Pillarisetty attended Columbia Medical School and rotated through Harlem Hospital where his father worked, cementing his interest in also working in a public hospital.
It’s ironic in a way that I’m doing research now, too,” Dr. Pillarisetty says. “I’m doing everything I wanted to and didn’t think I wanted to do.
His research involves studying the body’s immune response to pancreas cancer. He hopes to set up an immune therapy program at the SCCA in the future.
“There is a faulty immune response to pancreas cancer,” he says. “The immune system’s primary responsibility is to decide whether to attack or accept a potential target. Much of the early work in immunology was done in the context of organ transplantation, for which acceptance is the ultimate goal. In contrast, for an immune response to cancer, we want the immune system to recognize the cancer as abnormal and kill it. Recent data show that pancreas cancer may be evading the immune response and actually might be getting assistance from the immune system.”
Unfortunately, current pancreas cancer therapies are only minimally effective, Pillarisetty says. “Even surgery is a rarely a perfect cure.”
Dr. Pillarisetty is working with Dr. Cassian Yee in his T-cell lab at Fred Hutchinson Cancer Research Center and hopes to find a way to target an immune response to a specific protein in pancreas cancer.
“A mentor of mine in residency advised me to pick the patients I like to care for, a disease I like to manage, and the colleagues I like to work with,” Pillarisetty says. “I now dole out the same advise to the medical students and residents who I get to work with. Pancreas and liver surgery are challenging, which is appealing to me. And from a research perspective, there is really a profound need for new treatments for pancreas cancer.
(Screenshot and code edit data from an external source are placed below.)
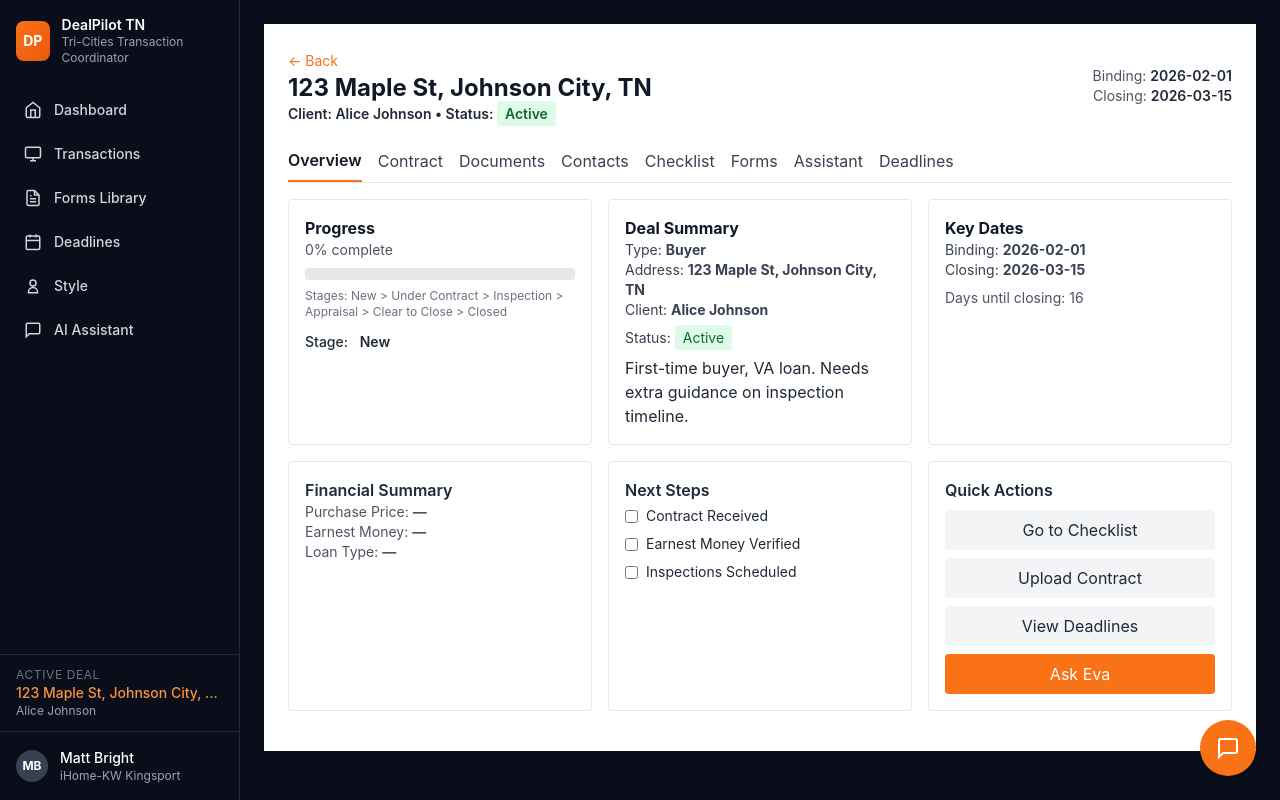
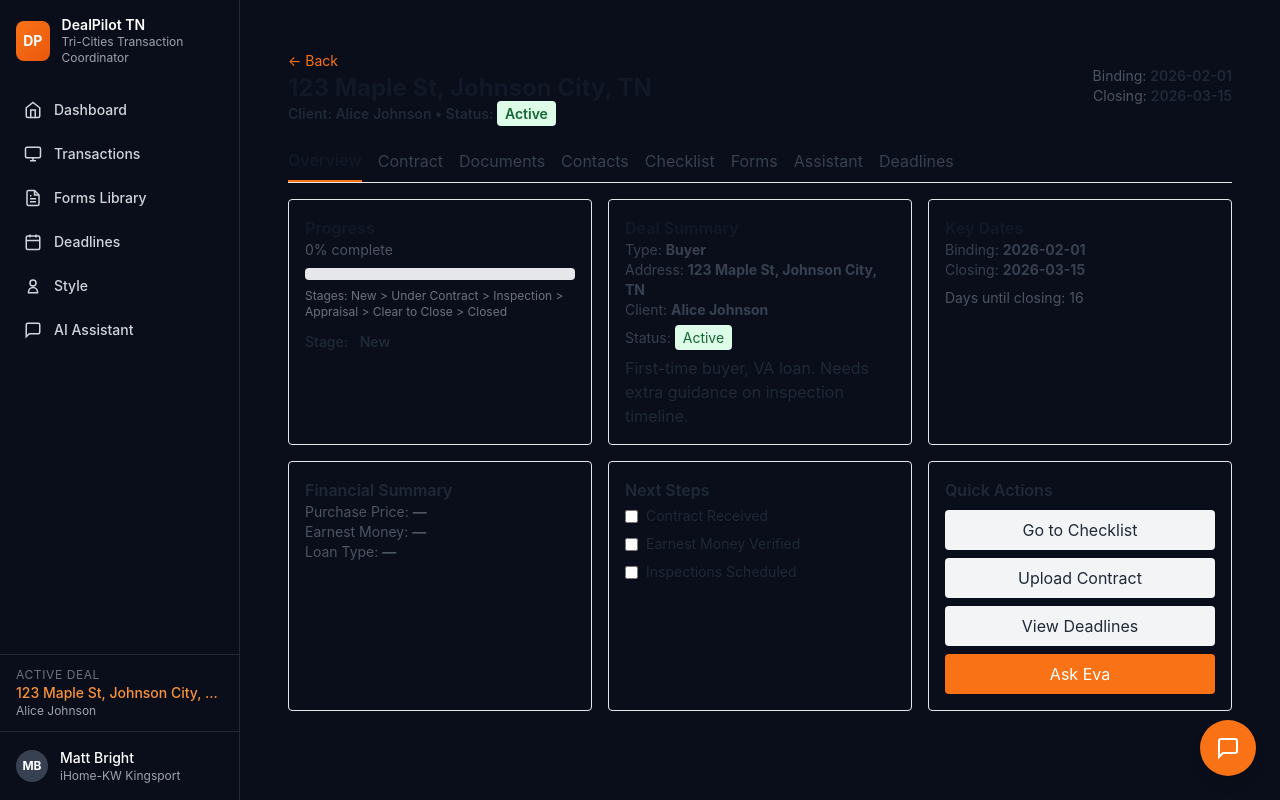
Before and after one commit to mbright4497/dealpilot-tn, a Next.js app in the folder dealpilot-tn/web/: page /chat in a window 1280 px wide. Both pictures are taken after a click on the element 590 px from the left and 575 px from the top of the page. Built offline with nearby package versions, Linux system fonts and the light colour scheme.

Commit message:
fix(ui): remove bg-white from TransactionDetail wrapper to fix duplicate box

```diff
--- a/dealpilot-tn/web/src/components/TransactionDetail.tsx
+++ b/dealpilot-tn/web/src/components/TransactionDetail.tsx
@@ -127,7 +127,7 @@ export default function TransactionDetail({transaction, onBack, onUpdateContacts
   }
 
   return (
-    <div className="p-6 bg-white text-gray-800">
+    <div className="p-6 text-gray-800">
       <div className="flex items-center justify-between mb-4">
         <div>
           <button onClick={onBack} className="text-sm text-orange-500">← Back</button>
```
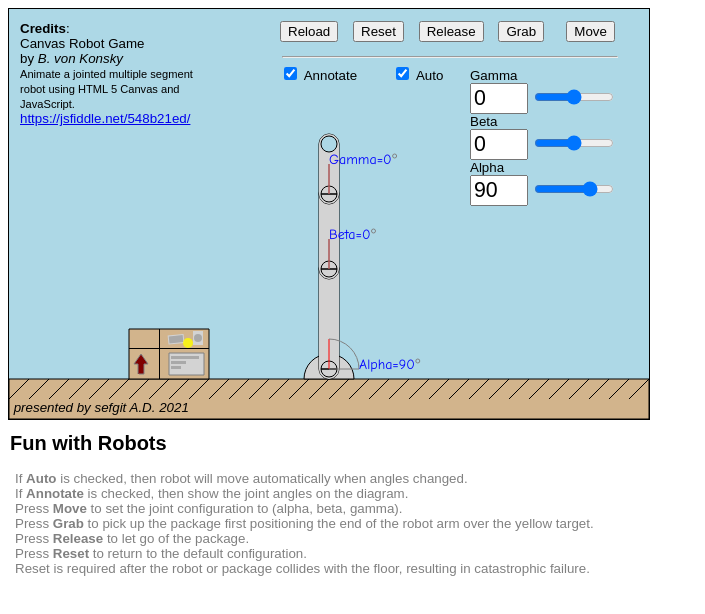
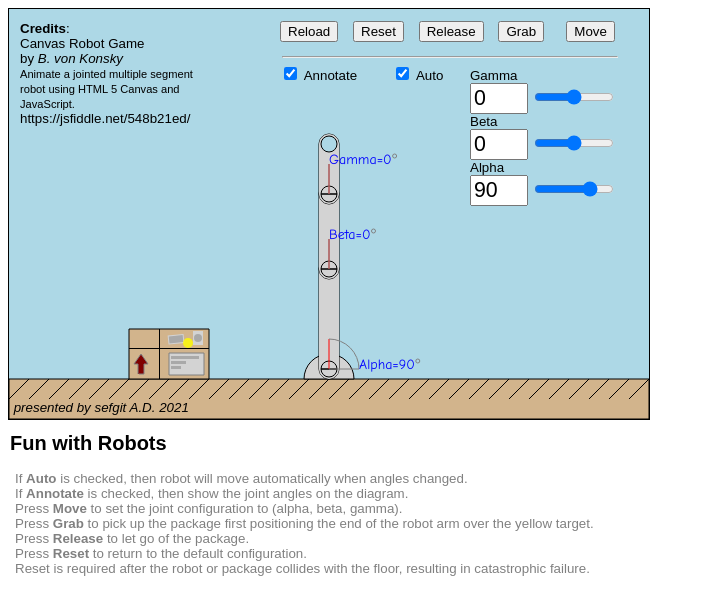
Before and after one commit to sefgit/2d-robot-arm, a plain HTML site: page index.html in a window 1280 px wide. Shown: the whole page, without its empty margins (0-705 px from the left). Drawn offline with Linux system fonts and the light colour scheme.

Commit message:
remove link
remove link

```diff
--- a/index.html
+++ b/index.html
@@ -93,7 +93,7 @@
 			<br><small>
 			Animate a jointed multiple segment robot  using HTML 5 Canvas and JavaScript.</small>
 			<br>
-			<a href="https://jsfiddle.net/548b21ed/">https://jsfiddle.net/548b21ed/</a>
+			https://jsfiddle.net/548b21ed/
 		</p>
 	</div>
 	<div class="buttons">
```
“Taking care of people with pancreas cancer makes you appreciate and make the most of life,” Pillarisetty says. When he isn’t working, he enjoys spending time with his wife and son, bicycling, photography, and cooking.
Venu G. Pillarisetty, MDDr. Pillarisetty is a surgical oncologist who cares for patients with pancreas cancer and other gastrointestinal malignancies.
Patient Care Philosophy:
As cancer doctors, our primary role is to help our patients decide among a dizzying array of treatment options including surgery. Compassion is the guiding principle of our multidisciplinary approach to patient care; therefore, we strive to advise patients as we would our own family while recognizing there may be fundamental differences in our belief systems. By forming a team that includes the patient, their family, doctors and other caregivers, we aim to help you define and achieve your goals in the treatment of your cancer.
- Assistant Professor of Surgery, University of Washington School of Medicine
Surgical management of benign and malignant pancreatic and hepatobiliary disorders, general surgical oncology
Education And Training
- The University of Michigan – B.S. 1994
- Columbia University College of Physicians and Surgeons – M.D. 1999
- Memorial Sloan-Kettering Cancer Center – Postdoctoral Research Fellowship 2004
- The University of Massachusetts – General Surgery Residency 2007
- Memorial Sloan-Kettering Cancer Center – Surgical Oncology Fellowship 2009